A dramatic depreciation in the value of Georgia’s national currency – the lari – has sparked concerns about the health of Georgia’s economy, with consumers facing the possibility of rising commodity prices. The lari suffered a 2.86% fall against the United States Dollar on December 5, dipping to around two lari to the dollar – the lowest exchange rate in more than a decade.
Georgian citizens, while concerned at the lari's slide, have been exhibiting their trademark dark humour online, drawing on American rappers, an iconic national painting and a Hollywood blockbuster to highlight their currency's plight.
The head of Georgia’s central bank, Giorgi Kadagidze, made a televised address on December 5, saying the fall in the lari’s value was due to both “external and internal” factors. In the first half of 2014, Foreign Direct Investment in Georgia was down by 9.6% compared to the same period last year.
At the same time, remittances from abroad – one of the key sources of external financing in – have been decreasing in recent months compared to last year. The largest decrease was in remittances from Russia, where the ruble is also depreciating rapidly.
The World Bank’s regional director for the South Caucasus, Henry Kerali, posited that the depreciation is partly attributable to heightened seasonal demand for the US dollar, as well as events in Ukraine. Georgian exports to Ukraine have recently been sliding, although the number of tourists has increased.
A similar depreciation last year caused a rise in food prices in Georgia, which is a net importer for food products. In addition to this, the dollar is frequently preferred for such transactions as rent payments and the sale of second-hand cars.
As the lari began its descent on Friday, users of social media posted a doctored-image of the now obsolete 1 lari note, replacing the image of Georgian painter Niko Pirosmani with the face of Finance Minister, Nodar Khaduri. The inscription ‘one lari’ was also changed to read ‘choilari’ – a local insult which roughly translates as ‘sucker’ or ‘doormat’.
Once news broke that the price of the dollar had risen to two lari, Khaduri’s face was replaced by American rapper 50 cent, reflecting the new value of the Georgian currency.
In an image of the two hundred lari note, the face of Georgian anti-Bolshevik commander, Kakutsa Cholokashvili, was altered to show him weeping over the currency depreciation.
Another image of the 10 lari note, featuring the iconic Mother of Imereti figure from the painting by Davit Kakabadze, shows the figure removed from the note along with the inscription: ‘The lari no longer has a mother’, which can also be rendered as ‘the lari is in a terrible state’.
Other images have emerged which make light of the lari crisis.
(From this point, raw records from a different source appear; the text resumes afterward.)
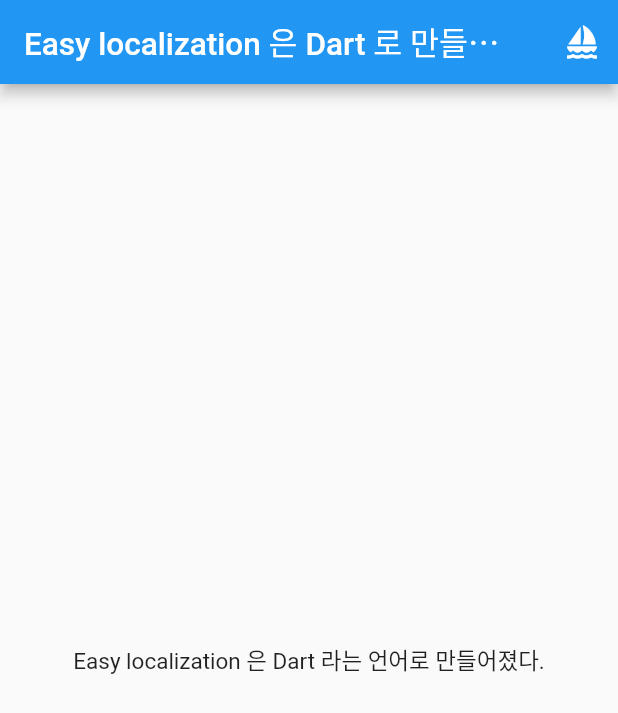
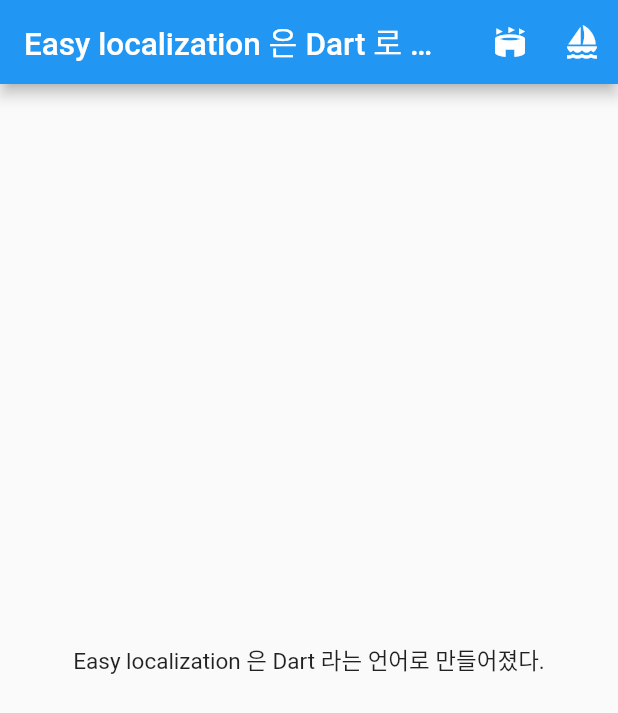
Before and after one commit to fistkim101/flutter_i18n_sample, a Flutter app: the screen it shows after launch, after a tap on the "sailing" icon, on a phone screen of 412 x 824 dp. Shown: the top 713 px of the screen. Run offline on Flutter 3.47's test engine with Material 2 defaults, Android fonts, the phone set to English and light mode, and no system bars; our stand-ins replace easy_localization.

Commit message:
feat: easy_localization 적용

```diff
--- a/lib/home_screen.dart
+++ b/lib/home_screen.dart
@@ -9,31 +9,30 @@ class HomeScreen extends StatefulWidget {
 class _HomeScreenState extends State<HomeScreen> {
   final Locale _koLocale = const Locale('ko');
   final Locale _enLocale = const Locale('en');
-  bool _isKo = false;
 
   @override
   Widget build(BuildContext context) {
     return Scaffold(
       appBar: AppBar(
-        // title: Text('appBarTitle'),
         title: const Text('msg').tr(args: ['Easy localization', 'Dart']),
         actions: [
           IconButton.outlined(
             onPressed: () {
-              if (_isKo) {
-                context.setLocale(_enLocale);
-                _isKo = !_isKo;
-              } else {
-                context.setLocale(_koLocale);
-                _isKo = !_isKo;
-              }
+              context.setLocale(_enLocale);
+            },
+            icon: const Icon(Icons.stadium),
+          ),
+          IconButton.outlined(
+            onPressed: () {
+              context.setLocale(_koLocale);
             },
             icon: const Icon(Icons.sailing),
           )
         ],
       ),
       body: Center(
-        child: const Text('msg_named').tr(namedArgs: {'lang': 'Dart'}),
+        // child: const Text('msg_named').tr(namedArgs: {'lang': 'Dart'}),
+        child: Text('msg_named'.tr(namedArgs: {'lang': 'Dart'})),
       ),
     );
   }
```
This one is based on a famous Hollywood film poster and advertises ‘Nodar Khaduri’s film: Saving Private Lari’.
Another one parodying a scene from Once Upon a Time in America shows a one lari coin falling over, saying ‘Forgive me Nodar [Khaduri] …. I slipped’.
Meanwhile, the dram in neighbouring Armenia has also fallen in value against the dollar, mirroring the recent depreciation of the Russian ruble. In Georgia, the central bank has urged calm, reassuring concerned citizens that the country’s economic foundations are strong enough to survive the currency crash without a dramatic increase in inflation. The lari is expected to stabilize in the next week, while annual inflation is expected to be around 3.5%.